Such is the spirit behind Mr. Carlson's latest curated exhibit, “Charities and Corrections: Life at the State Institutions”; a fascinating foray into the history of Rhode Island's public hospitals and institutions: the State Infirmary, the Oaklawn School for Girls, the Sockanosset School for Boys, the State Prison, and the Asylum for the Insane, among others.
On the corner of Westminster Street, behind the brightly decorated facade of the Victorian-era State Archives building - originally an art gallery over a century ago - a menagerie of rarely-glimpsed artifacts lie in state just beyond a plate glass window looking out upon the modern bustle of the busy city sidewalk.
In one among several large display cases, colorful maps of the Sockanosset and Oaklawn schools frame a detailed, hand-drawn sketch of the girls' school cemetery; an inmate's admission card and portrait lie atop, aside and slightly askew. In another, a hand-sewn Raggedy Ann doll rests rank-in-file alongside a collection of stitchings, woodwork, and crafts; the handiwork of patients from the tuberculosis sanitorium at Wallum Lake.
“[We were] ‘picture poor’,” said Mr. Carlson, motioning toward a wall of photographs as he told a familiar story of how only years prior they were saved, literally from the scrap heap, by a former state worker who rescued the antique glass plate negatives from a dumpster during the renovation of a state building, before donating them to the Archives.

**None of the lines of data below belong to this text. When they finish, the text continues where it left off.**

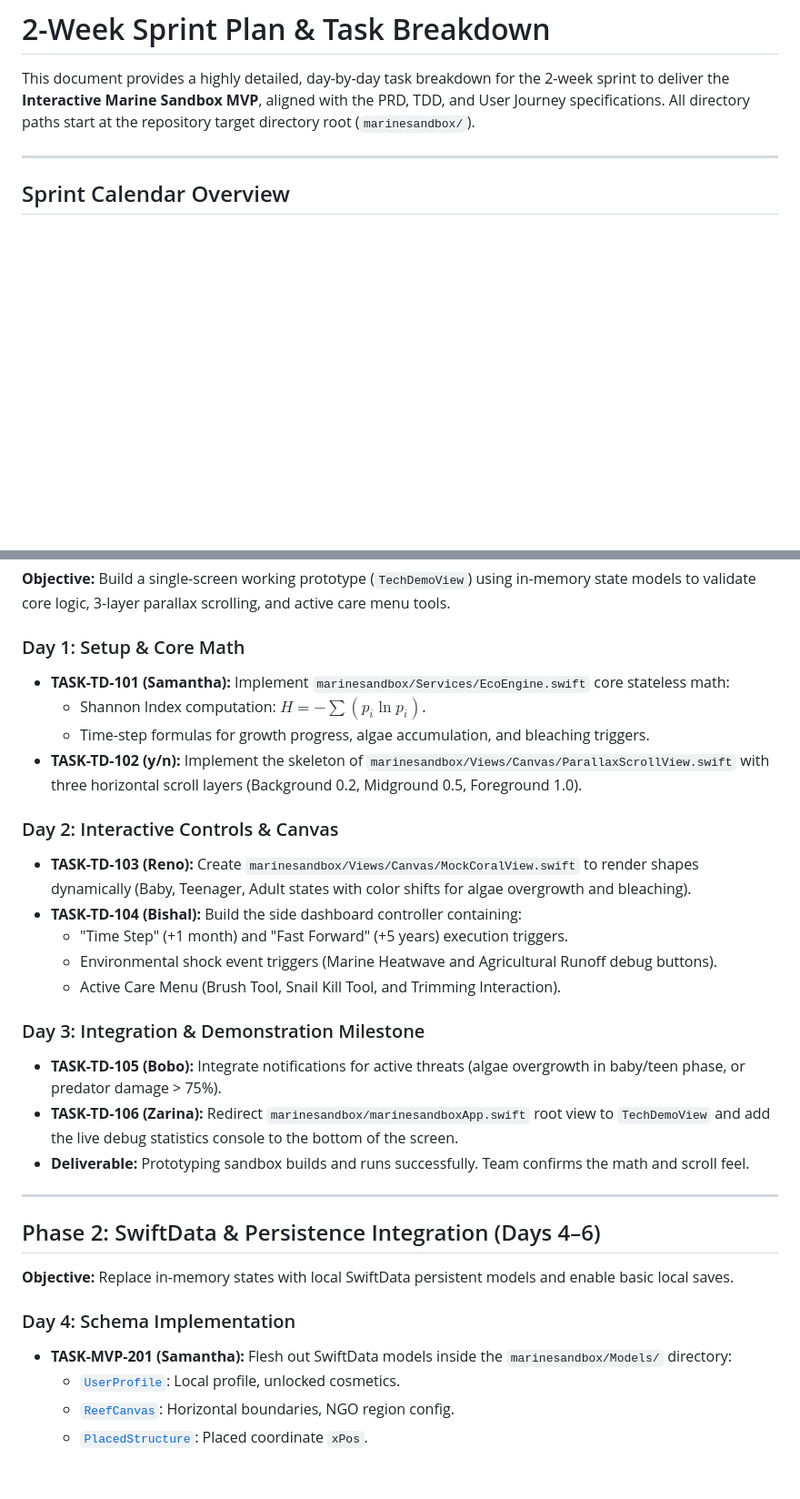
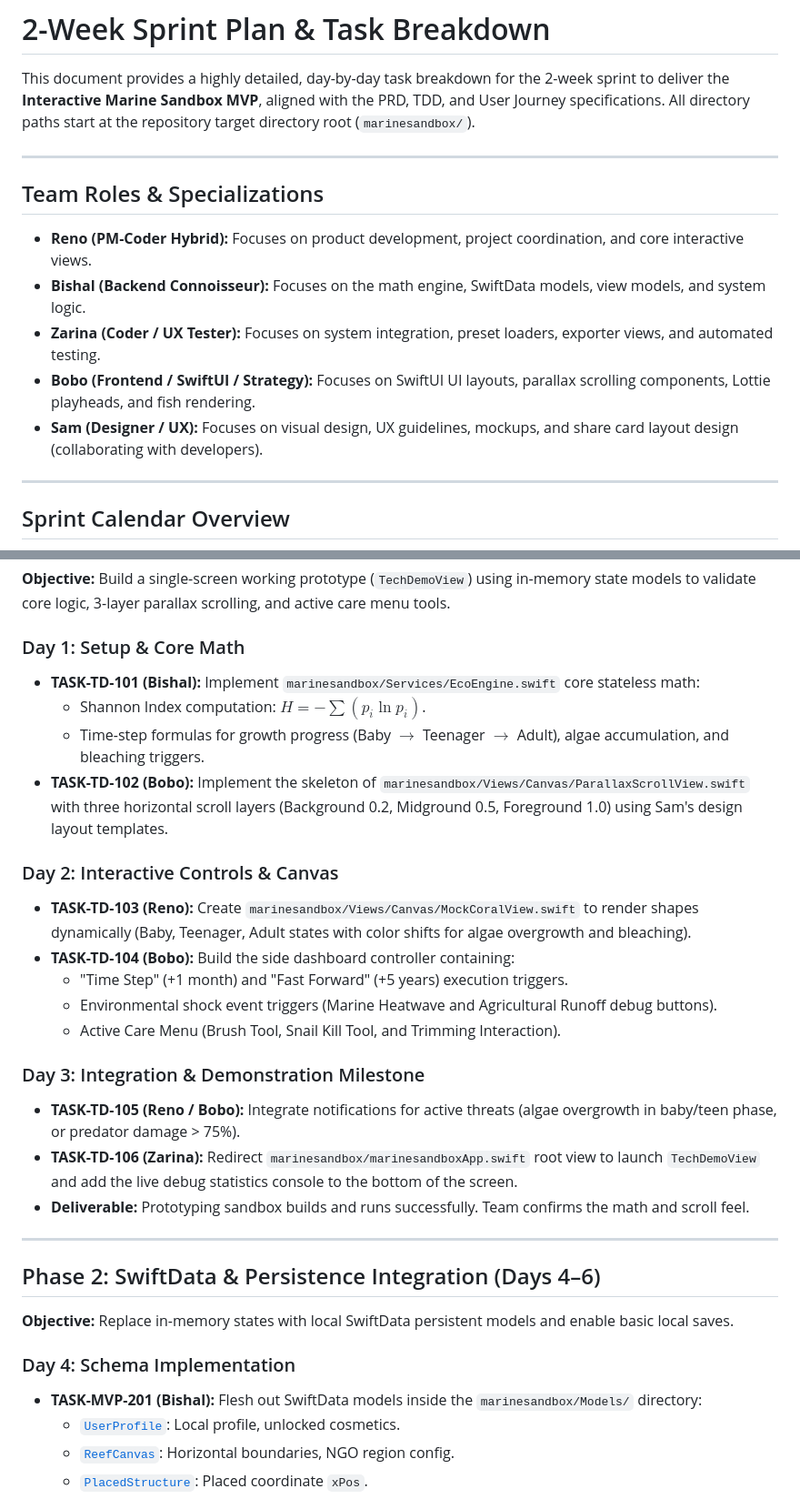
Before and after one commit to Renoceros/marinesandbox, a Markdown page: Documentation/sprint_task_breakdown.md, 2 parts joined by grey strips. Shown at 91% size. GitHub-like rendering; blank space fills up the shorter version.

Commit message:
docs: Update correct project sprint_task_breakdown.md with actual 5-member team assignments

```diff
--- a/Documentation/sprint_task_breakdown.md
+++ b/Documentation/sprint_task_breakdown.md
@@ -1,6 +1,16 @@
 # 2-Week Sprint Plan & Task Breakdown
 
 This document provides a highly detailed, day-by-day task breakdown for the 2-week sprint to deliver the **Interactive Marine Sandbox MVP**, aligned with the PRD, TDD, and User Journey specifications. All directory paths start at the repository target directory root (`marinesandbox/`).
+
+---
+
+## Team Roles & Specializations
+
+* **Reno (PM-Coder Hybrid):** Focuses on product development, project coordination, and core interactive views.
+* **Bishal (Backend Connoisseur):** Focuses on the math engine, SwiftData models, view models, and system logic.
+* **Zarina (Coder / UX Tester):** Focuses on system integration, preset loaders, exporter views, and automated testing.
+* **Bobo (Frontend / SwiftUI / Strategy):** Focuses on SwiftUI UI layouts, parallax scrolling components, Lottie playheads, and fish rendering.
+* **Sam (Designer / UX):** Focuses on visual design, UX guidelines, mockups, and share card layout design (collaborating with developers).
 
 ---
 
@@ -31,21 +41,21 @@ gantt
 **Objective:** Build a single-screen working prototype (`TechDemoView`) using in-memory state models to validate core logic, 3-layer parallax scrolling, and active care menu tools.
 
 ### Day 1: Setup & Core Math
-* **TASK-TD-101 (Samantha):** Implement `marinesandbox/Services/EcoEngine.swift` core stateless math:
+* **TASK-TD-101 (Bishal):** Implement `marinesandbox/Services/EcoEngine.swift` core stateless math:
   * Shannon Index computation: $H = -\sum (p_i \ln p_i)$.
-  * Time-step formulas for growth progress, algae accumulation, and bleaching triggers.
-* **TASK-TD-102 (y/n):** Implement the skeleton of `marinesandbox/Views/Canvas/ParallaxScrollView.swift` with three horizontal scroll layers (Background 0.2, Midground 0.5, Foreground 1.0).
+  * Time-step formulas for growth progress (Baby $\rightarrow$ Teenager $\rightarrow$ Adult), algae accumulation, and bleaching triggers.
+* **TASK-TD-102 (Bobo):** Implement the skeleton of `marinesandbox/Views/Canvas/ParallaxScrollView.swift` with three horizontal scroll layers (Background 0.2, Midground 0.5, Foreground 1.0) using Sam's design layout templates.
 
 ### Day 2: Interactive Controls & Canvas
 * **TASK-TD-103 (Reno):** Create `marinesandbox/Views/Canvas/MockCoralView.swift` to render shapes dynamically (Baby, Teenager, Adult states with color shifts for algae overgrowth and bleaching).
-* **TASK-TD-104 (Bishal):** Build the side dashboard controller containing:
+* **TASK-TD-104 (Bobo):** Build the side dashboard controller containing:
   * "Time Step" (+1 month) and "Fast Forward" (+5 years) execution triggers.
   * Environmental shock event triggers (Marine Heatwave and Agricultural Runoff debug buttons).
   * Active Care Menu (Brush Tool, Snail Kill Tool, and Trimming Interaction).
 
 ### Day 3: Integration & Demonstration Milestone
-* **TASK-TD-105 (Bobo):** Integrate notifications for active threats (algae overgrowth in baby/teen phase, or predator damage > 75%).
-* **TASK-TD-106 (Zarina):** Redirect `marinesandbox/marinesandboxApp.swift` root view to `TechDemoView` and add the live debug statistics console to the bottom of the screen.
+* **TASK-TD-105 (Reno / Bobo):** Integrate notifications for active threats (algae overgrowth in baby/teen phase, or predator damage > 75%).
+* **TASK-TD-106 (Zarina):** Redirect `marinesandbox/marinesandboxApp.swift` root view to launch `TechDemoView` and add the live debug statistics console to the bottom of the screen.
 * **Deliverable:** Prototyping sandbox builds and runs successfully. Team confirms the math and scroll feel.
 
 ---
@@ -54,7 +64,7 @@ gantt
 **Objective:** Replace in-memory states with local SwiftData persistent models and enable basic local saves.
 
 ### Day 4: Schema Implementation
-* **TASK-MVP-201 (Samantha):** Flesh out SwiftData models inside the `marinesandbox/Models/` directory:
+* **TASK-MVP-201 (Bishal):** Flesh out SwiftData models inside the `marinesandbox/Models/` directory:
   * [`UserProfile`](file:///Users/moreno_m5/Projects/CH5/marinesandbox/marinesandbox/Models/UserProfile.swift): Local profile, unlocked cosmetics.
   * [`ReefCanvas`](file:///Users/moreno_m5/Projects/CH5/marinesandbox/marinesandbox/Models/ReefCanvas.swift): Horizontal boundaries, NGO region config.
   * [`PlacedStructure`](file:///Users/moreno_m5/Projects/CH5/marinesandbox/marinesandbox/Models/PlacedStructure.swift): Placed coordinate `xPos`.
```
Also changed, not shown: other parts of Documentation/sprint_task_breakdown.md (+5 -9 lines).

In fact many of the items on display were collected by donation, including a trove of documents belonging to the State Prison. Deemed a fire hazard by officials in the wake of a blaze caused by an inmate uprising in the 1990s, the correctional institution's leather-bound, 1800s ledger, and the century-old handwritten letters of a murderer describing his escape plan, are among many of the things now on public display because of the circumspection of those who saw value in their conservation.
Thoughtfully arranged and carefully preserved, the “Charities and Corrections” exhibit is a collection as spellbinding for the scholar as it is for the casual observer; a veritable treasure chest of never-seen-before relics from a history too often left to the shadows of our society’s past. Thanks to people like Mr. Carlson and the donors who made this work possible, it will not be a history soon forgotten.
“Charities and Corrections: Life at the State Institutions” will be on display through March 31, weekdays 8:30 to 4:30, at the Rhode Island State Archives; 337 Westminster Street, Providence. The exhibit is free and open to the public.
Though a visit to the State Archives would be well worth your while, a small selection of photographs from the exhibit may also be viewed online at sos.ri.gov.